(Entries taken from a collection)
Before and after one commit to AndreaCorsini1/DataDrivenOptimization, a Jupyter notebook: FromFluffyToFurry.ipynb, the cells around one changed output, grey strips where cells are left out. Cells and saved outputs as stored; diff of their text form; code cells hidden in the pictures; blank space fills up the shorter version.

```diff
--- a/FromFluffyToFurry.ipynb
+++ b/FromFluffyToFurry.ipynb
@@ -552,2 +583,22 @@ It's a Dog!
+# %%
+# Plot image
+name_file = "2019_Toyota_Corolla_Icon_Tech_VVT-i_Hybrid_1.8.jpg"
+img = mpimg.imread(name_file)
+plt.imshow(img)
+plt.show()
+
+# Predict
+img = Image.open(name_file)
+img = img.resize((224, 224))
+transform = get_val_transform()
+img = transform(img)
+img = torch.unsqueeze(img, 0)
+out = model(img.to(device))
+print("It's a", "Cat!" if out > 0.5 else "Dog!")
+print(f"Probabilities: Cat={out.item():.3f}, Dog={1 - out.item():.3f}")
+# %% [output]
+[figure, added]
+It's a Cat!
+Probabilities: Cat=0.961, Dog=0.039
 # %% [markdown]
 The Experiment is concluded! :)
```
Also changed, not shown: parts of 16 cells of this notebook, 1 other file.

Exercise requirements. Your answer should be each line of the data that contains the word "FromFluffyToFurry", copied as it stands.

Exercise solution.
Before and after one commit to AndreaCorsini1/DataDrivenOptimization, a Jupyter notebook: FromFluffyToFurry.ipynb, the cells around one changed output, grey strips where cells are left out. Cells and saved outputs as stored; diff of their text form; code cells hidden in the pictures; blank space fills up the shorter version.
--- a/FromFluffyToFurry.ipynb
+++ b/FromFluffyToFurry.ipynb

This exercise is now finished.